I don’t know whether this article will convey the right emotions but I know from the bottom of my heart that it will convey what cannot be expressed in cold print!
Byrone was and still is a very special kid to me. This is not because he was my blood but because of two reasons: One, he died the exact time he was born; 6 a.m. and two because he was buried the day he was born, eight months earlier.
Byrone arrived in this beautifully cruel world on the chilly morning of May 5 2015 at Nyamira County Hospital. The circumstances surrounding his birth are miraculously strange as his death is.

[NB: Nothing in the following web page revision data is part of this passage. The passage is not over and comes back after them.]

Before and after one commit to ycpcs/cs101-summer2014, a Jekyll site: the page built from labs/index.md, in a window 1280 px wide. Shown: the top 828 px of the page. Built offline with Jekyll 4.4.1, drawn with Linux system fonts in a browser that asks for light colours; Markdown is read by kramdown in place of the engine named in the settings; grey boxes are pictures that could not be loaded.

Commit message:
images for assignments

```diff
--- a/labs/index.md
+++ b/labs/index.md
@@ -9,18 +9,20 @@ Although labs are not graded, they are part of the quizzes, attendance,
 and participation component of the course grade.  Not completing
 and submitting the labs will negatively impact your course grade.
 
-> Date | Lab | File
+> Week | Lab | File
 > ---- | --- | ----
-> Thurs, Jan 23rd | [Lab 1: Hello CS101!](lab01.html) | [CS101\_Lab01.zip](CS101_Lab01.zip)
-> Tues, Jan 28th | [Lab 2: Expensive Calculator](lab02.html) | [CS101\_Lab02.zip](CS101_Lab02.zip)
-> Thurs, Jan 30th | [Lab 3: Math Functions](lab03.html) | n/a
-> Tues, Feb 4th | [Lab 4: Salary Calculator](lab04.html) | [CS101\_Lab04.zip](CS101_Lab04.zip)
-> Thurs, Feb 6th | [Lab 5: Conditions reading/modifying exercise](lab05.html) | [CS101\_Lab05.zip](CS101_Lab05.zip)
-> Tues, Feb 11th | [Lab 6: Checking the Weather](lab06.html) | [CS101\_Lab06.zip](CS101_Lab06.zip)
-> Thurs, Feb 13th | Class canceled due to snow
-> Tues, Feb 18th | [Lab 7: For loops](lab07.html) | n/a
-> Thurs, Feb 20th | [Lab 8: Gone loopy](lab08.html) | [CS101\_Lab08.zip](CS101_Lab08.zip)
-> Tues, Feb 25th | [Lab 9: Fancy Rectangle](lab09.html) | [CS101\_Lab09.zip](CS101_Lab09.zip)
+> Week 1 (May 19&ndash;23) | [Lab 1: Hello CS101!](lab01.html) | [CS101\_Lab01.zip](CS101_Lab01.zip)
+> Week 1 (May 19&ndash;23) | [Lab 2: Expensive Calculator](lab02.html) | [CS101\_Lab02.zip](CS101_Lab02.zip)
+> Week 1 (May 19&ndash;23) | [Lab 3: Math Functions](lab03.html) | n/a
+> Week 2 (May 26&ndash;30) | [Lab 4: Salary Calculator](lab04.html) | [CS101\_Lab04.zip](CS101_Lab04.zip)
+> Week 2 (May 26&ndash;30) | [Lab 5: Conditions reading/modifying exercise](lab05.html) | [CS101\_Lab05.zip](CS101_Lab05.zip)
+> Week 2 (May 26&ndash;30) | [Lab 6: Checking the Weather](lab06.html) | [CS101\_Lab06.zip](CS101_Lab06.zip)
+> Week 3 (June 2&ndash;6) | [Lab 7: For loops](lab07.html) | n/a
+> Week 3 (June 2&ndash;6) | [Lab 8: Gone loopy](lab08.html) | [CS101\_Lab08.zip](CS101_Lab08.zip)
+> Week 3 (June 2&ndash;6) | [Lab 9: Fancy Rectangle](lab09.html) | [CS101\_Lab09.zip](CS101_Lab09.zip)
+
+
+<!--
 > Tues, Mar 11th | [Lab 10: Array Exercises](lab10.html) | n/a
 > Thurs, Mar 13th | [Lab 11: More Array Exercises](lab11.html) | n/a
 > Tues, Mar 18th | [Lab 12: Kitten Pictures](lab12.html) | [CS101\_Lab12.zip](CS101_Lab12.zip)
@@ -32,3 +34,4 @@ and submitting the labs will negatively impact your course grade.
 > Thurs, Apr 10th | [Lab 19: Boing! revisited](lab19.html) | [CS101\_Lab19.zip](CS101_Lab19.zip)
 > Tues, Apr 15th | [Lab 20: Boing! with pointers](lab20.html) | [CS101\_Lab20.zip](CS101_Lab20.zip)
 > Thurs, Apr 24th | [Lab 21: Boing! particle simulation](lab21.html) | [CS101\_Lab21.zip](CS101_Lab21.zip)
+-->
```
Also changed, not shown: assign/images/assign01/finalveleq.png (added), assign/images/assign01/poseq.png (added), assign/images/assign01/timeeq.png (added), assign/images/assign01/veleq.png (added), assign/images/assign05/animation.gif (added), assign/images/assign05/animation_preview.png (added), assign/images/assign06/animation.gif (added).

Before he was born, we were advised to go to a hospital well equipped with a theater and all that pertains to giving birth.

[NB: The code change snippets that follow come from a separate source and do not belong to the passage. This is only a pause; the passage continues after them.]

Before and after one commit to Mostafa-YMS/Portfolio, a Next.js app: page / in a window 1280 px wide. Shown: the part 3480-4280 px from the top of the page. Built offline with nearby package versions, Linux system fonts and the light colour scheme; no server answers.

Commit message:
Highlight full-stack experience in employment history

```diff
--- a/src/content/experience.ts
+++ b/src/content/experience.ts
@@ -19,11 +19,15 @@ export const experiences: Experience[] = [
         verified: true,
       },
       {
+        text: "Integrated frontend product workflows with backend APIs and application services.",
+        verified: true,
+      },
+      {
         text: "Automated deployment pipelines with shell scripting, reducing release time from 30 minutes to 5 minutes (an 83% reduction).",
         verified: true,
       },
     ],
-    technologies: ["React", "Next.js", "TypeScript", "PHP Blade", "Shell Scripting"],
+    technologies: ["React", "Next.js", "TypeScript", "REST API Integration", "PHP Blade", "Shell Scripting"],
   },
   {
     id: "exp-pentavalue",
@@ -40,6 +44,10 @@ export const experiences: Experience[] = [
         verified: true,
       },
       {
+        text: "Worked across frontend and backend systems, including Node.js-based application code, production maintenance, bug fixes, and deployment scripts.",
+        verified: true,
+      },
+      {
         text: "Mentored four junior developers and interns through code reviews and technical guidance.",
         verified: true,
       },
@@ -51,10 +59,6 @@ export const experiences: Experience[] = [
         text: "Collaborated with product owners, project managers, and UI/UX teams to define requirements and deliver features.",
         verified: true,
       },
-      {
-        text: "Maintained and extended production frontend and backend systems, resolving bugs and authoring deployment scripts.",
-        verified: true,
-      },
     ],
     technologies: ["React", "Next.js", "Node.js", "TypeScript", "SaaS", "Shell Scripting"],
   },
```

According to the doctor, my wife had a complication and an operation was the best option.
Therefore, on that day I was prepared for the worst but as faithful and wonderful as God is, the birth was seamlessly smooth as I never expected. God never forsook me and I thank Him for seeing me through that difficult and anxious time of my life.
After his birth, everything seemed to fall in place. My younger sister came to my aid since I wasn’t financially stable. Everything from blankets to the child’s personal effects were bought by friends and relatives. Thus he made friends at a tender age.
Byrone grew up as a handsome boy loved by all and sundry. Some even nicknamed him ‘mzungu’ and ‘Ekebarioni’ because of his aggressive nature.
Despite having a short stint in this world, he developed a special bond with his elder brother Victor, his mother Christine and I.
He seldom smiled at anybody apart from his family members. He knew his family well at a tender age. All the other children praised him for his sharp piercing eyes. They believed beyond doubt that he would become a pilot later in life.
His life though short, made our lives complete. His presence raised our spirits. The sonority of his laughter made us happy. That special bond to his family never allowed anybody to touch him apart from his family members.
Eulogizing him can take a whole year though he lived for only eight months. The gap he left can never be filled.
The morning of his death devastated his brother Victor, his mother and I. Victor is yet to come to terms with the death of Byrone. He always asks hard questions whose answers I don’t have but hopefully one day we will unravel.
Victor once told me how he would protect his brother in school. He even knew the kind of cars they would buy when they grew up. Victor tells me that he is dreaming and the only way he can wake up is if we buy a baby boy to fill the void left by Byrone.
We have accepted that our son Byrone will never come back and even if we ask questions, the answers will not come soon. His death has left a painfully empty vacuum in our hearts. Answers to the puzzle of his death are only known by God.